Work order » The required result is a copy of each line below in which "không" appears.

Record extracts Start Marker

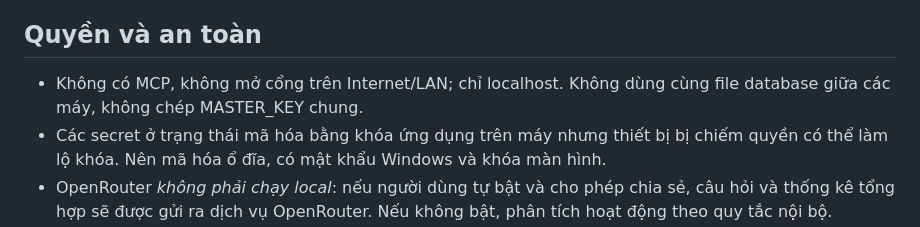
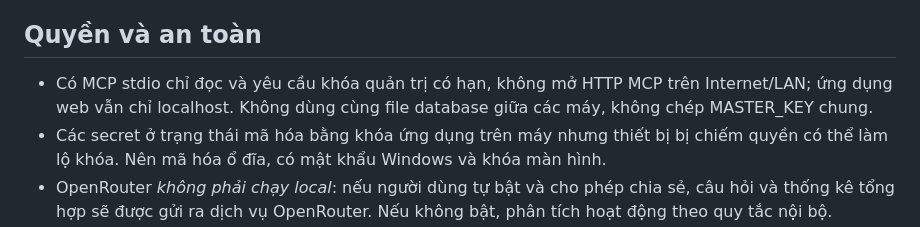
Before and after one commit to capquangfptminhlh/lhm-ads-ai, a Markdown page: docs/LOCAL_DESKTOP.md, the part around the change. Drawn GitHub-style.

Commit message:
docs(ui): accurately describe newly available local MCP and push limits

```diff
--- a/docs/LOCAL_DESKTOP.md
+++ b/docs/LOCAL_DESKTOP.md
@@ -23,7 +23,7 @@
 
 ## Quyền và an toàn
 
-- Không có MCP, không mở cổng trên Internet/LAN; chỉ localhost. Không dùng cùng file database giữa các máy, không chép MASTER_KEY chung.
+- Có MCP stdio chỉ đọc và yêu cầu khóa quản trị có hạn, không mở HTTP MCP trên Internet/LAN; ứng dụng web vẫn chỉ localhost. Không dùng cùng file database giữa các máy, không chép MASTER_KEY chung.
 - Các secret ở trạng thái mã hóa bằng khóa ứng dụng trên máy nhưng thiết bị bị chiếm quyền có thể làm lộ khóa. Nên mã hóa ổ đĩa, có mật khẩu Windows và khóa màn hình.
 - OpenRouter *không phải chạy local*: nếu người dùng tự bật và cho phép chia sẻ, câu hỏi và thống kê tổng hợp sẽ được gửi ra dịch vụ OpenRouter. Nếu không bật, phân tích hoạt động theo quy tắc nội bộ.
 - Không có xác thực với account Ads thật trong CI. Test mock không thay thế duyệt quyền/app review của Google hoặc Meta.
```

Record extracts End Marker
Record extracts Start Marker

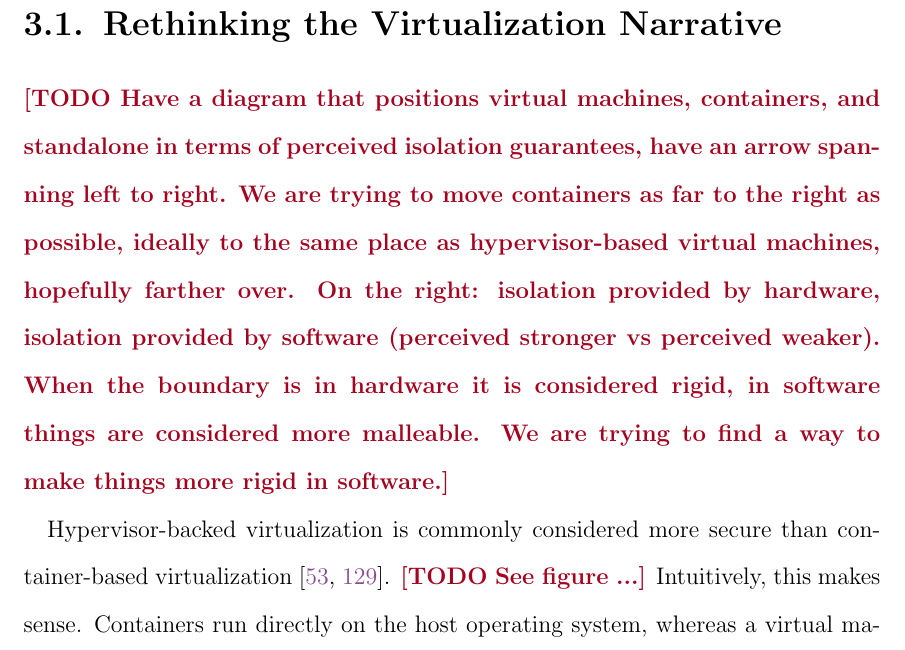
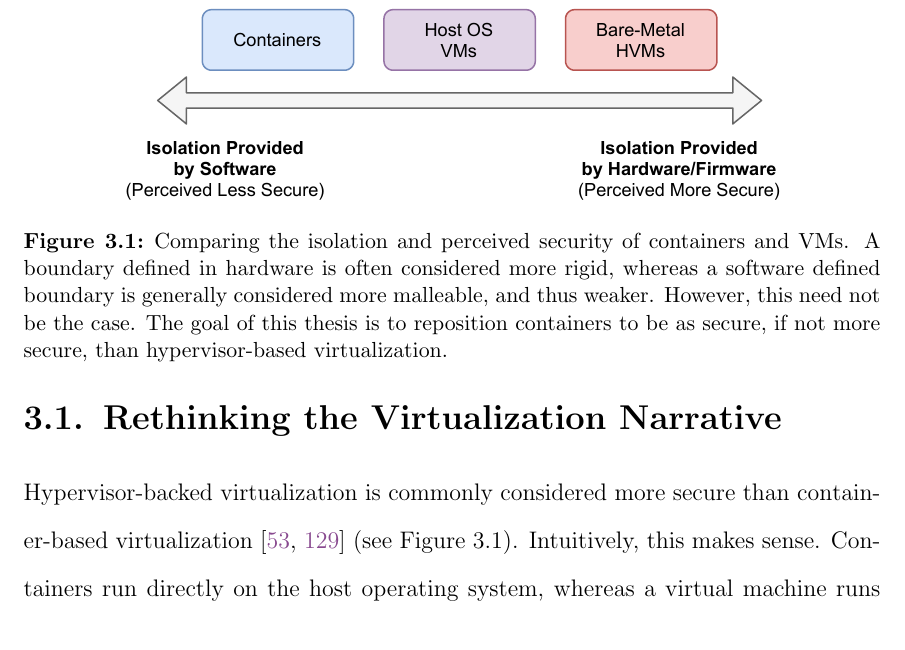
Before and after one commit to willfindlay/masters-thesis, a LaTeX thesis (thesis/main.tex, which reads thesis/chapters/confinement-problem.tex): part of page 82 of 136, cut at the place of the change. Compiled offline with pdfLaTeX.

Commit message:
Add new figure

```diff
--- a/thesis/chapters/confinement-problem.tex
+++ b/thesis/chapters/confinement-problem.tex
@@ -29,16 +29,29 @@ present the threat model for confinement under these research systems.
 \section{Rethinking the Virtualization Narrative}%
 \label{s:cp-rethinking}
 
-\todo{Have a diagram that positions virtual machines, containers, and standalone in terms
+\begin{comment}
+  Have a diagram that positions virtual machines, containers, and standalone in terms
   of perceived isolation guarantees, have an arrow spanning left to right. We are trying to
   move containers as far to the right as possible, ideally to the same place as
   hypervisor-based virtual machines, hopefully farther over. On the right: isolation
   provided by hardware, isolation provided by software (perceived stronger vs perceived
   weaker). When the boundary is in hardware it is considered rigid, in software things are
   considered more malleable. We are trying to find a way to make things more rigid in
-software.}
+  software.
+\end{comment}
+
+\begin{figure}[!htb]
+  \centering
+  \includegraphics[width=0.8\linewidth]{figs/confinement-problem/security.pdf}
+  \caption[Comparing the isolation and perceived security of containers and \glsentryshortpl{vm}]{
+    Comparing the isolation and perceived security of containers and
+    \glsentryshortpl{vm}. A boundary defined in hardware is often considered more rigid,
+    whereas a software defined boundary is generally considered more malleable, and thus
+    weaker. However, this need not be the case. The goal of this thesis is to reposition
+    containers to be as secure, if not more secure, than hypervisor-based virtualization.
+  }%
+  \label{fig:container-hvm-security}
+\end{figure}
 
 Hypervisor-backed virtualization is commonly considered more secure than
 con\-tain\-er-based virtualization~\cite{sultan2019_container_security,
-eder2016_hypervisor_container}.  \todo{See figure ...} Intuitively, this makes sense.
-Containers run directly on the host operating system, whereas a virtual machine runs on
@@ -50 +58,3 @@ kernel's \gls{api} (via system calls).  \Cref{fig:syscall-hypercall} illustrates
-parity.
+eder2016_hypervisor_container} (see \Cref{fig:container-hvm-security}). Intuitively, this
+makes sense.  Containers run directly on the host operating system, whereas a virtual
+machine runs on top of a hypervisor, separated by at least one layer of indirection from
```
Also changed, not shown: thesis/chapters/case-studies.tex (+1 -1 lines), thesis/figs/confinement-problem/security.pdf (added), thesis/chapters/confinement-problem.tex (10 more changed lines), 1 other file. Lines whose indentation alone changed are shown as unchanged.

Record extracts End Marker
Record extracts Start Marker

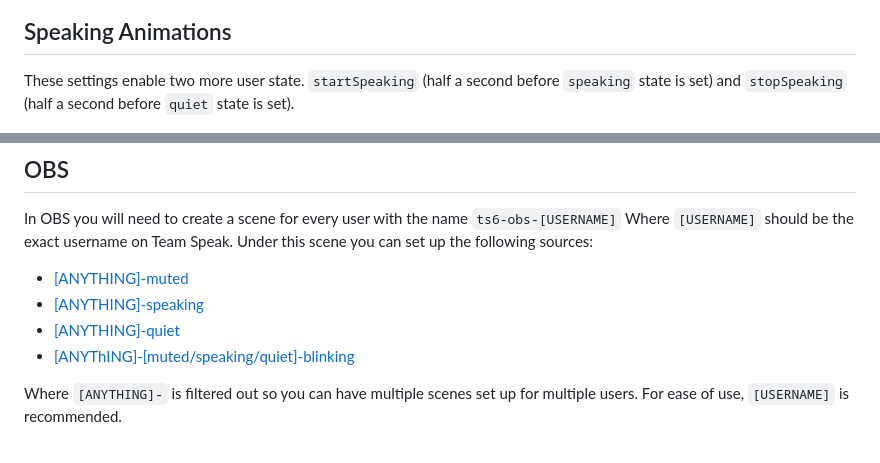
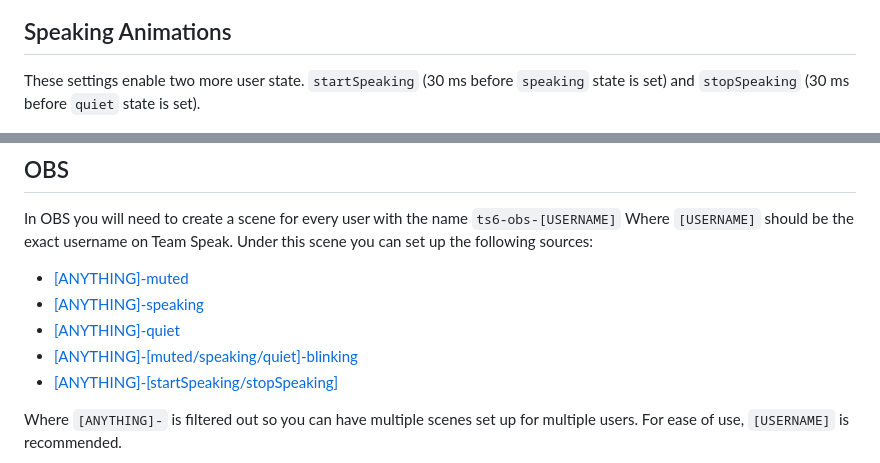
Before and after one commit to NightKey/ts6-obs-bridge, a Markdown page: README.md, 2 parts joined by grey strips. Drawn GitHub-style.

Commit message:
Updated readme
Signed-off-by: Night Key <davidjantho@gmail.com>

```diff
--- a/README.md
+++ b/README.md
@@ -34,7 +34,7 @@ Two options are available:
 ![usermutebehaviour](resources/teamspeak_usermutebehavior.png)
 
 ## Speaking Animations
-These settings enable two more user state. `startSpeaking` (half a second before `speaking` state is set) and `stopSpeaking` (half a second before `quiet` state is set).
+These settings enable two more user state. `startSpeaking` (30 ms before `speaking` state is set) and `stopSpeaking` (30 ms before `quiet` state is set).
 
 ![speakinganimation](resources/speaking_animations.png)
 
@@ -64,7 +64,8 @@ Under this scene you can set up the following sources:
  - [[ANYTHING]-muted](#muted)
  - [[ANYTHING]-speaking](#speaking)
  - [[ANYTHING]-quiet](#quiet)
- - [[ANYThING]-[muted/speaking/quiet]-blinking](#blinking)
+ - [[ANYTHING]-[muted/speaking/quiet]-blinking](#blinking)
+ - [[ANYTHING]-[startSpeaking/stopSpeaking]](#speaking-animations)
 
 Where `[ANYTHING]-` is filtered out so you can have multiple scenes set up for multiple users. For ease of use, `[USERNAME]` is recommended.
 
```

Record extracts End Marker

Completed exercise »
-- Không có MCP, không mở cổng trên Internet/LAN; chỉ localhost. Không dùng cùng file database giữa các máy, không chép MASTER_KEY chung.
+- Có MCP stdio chỉ đọc và yêu cầu khóa quản trị có hạn, không mở HTTP MCP trên Internet/LAN; ứng dụng web vẫn chỉ localhost. Không dùng cùng file database giữa các máy, không chép MASTER_KEY chung.
 - OpenRouter *không phải chạy local*: nếu người dùng tự bật và cho phép chia sẻ, câu hỏi và thống kê tổng hợp sẽ được gửi ra dịch vụ OpenRouter. Nếu không bật, phân tích hoạt động theo quy tắc nội bộ.
 - Không có xác thực với account Ads thật trong CI. Test mock không thay thế duyệt quyền/app review của Google hoặc Meta.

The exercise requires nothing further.